Thanks primarily to biting American sanctions and the collapse of their Soviet partner state in the 90s, the Cuban economy is undoubtedly disastrous. But from the scraps of a Mickey Mouse economy they have manufactured a ‘shining example’ of accessible healthcare according to US NGO the Kaiser Foundation, which Kofi Annan believed ‘demonstrates how much nations can do with the resources they have if they focus on the right priorities’.
The island, just 90 miles away from the coast of Florida, serves as a slightly rude testament to the paltry ambition of its American nemesis, the largest economy in the world which still has no public healthcare system. In the 1960s life expectancy of Cubans grew by almost nine years as the new Socialist system was implemented; according to the World Health organisation female life expectancy surpassed 80 years by 2016.
Cuba has one clear advantage: without any aspect of their system bent on profiteering, long-term preventative and educational measures can take the place of expensive pharmaceutical consumption. North America accounts for half of the $21 billion HIV treatment drug market despite fewer than 5% of the global HIV-positive population residing there, but transmission rates still remain very high in the US compared to other Western countries. The architecture of the American pharmaceutical-industrial complex simply isn’t geared towards slaying its cash cow by expediently eradicating illness.
Despite being a Marxist-Leninist command economy, the Cuban healthcare system is remarkably personal and decentralised. After the WHO Declaration of Alma Ata in 1978, Cuba began to implement a system of ‘community-based polycentres’ which are handed serious autonomy over the services they provide. This program has provided very targeted and pre-emptive community medical services to 95% of Cubans, many of whom are desperately poor.
These centres have become the backbone of community-focused healthcare schemes, from the mass vaccinations of the 1990s to the sex education schemes of today that are obliterating STIs at an astonishing pace.

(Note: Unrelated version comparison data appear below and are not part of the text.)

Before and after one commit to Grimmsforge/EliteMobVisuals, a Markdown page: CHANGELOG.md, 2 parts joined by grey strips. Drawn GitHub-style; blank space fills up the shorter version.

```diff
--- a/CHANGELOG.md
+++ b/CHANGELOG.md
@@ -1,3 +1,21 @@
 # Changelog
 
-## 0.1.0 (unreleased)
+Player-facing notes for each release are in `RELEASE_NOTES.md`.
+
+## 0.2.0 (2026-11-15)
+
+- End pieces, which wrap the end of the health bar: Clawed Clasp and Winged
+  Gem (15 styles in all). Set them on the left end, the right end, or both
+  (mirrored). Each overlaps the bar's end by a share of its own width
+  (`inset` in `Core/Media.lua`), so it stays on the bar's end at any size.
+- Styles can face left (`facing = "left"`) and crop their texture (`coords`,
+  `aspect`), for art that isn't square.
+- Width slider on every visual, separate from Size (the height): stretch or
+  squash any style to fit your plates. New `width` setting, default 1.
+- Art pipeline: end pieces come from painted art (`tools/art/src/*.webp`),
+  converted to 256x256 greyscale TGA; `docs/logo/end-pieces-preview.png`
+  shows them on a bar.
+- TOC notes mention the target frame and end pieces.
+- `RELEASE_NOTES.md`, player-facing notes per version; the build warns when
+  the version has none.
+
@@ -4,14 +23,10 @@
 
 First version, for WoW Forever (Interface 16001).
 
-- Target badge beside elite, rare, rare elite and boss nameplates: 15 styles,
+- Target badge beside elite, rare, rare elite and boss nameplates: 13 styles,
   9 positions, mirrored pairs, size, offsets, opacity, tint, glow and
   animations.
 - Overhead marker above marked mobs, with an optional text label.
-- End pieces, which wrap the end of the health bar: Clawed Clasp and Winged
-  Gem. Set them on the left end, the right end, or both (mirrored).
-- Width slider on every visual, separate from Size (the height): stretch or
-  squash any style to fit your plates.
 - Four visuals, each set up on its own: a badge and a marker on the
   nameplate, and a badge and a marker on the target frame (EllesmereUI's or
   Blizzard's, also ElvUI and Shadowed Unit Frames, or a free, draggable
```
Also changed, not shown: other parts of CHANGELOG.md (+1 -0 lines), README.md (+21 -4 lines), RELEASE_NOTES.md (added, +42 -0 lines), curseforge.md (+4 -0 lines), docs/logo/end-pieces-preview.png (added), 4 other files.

If you remove profit and put human beings at the epicentre of the system, it’s remarkable how much can be achieved on a shoestring budget. Imagine what the US could do for its own citizens, owning the biscuit rather than the crumbs.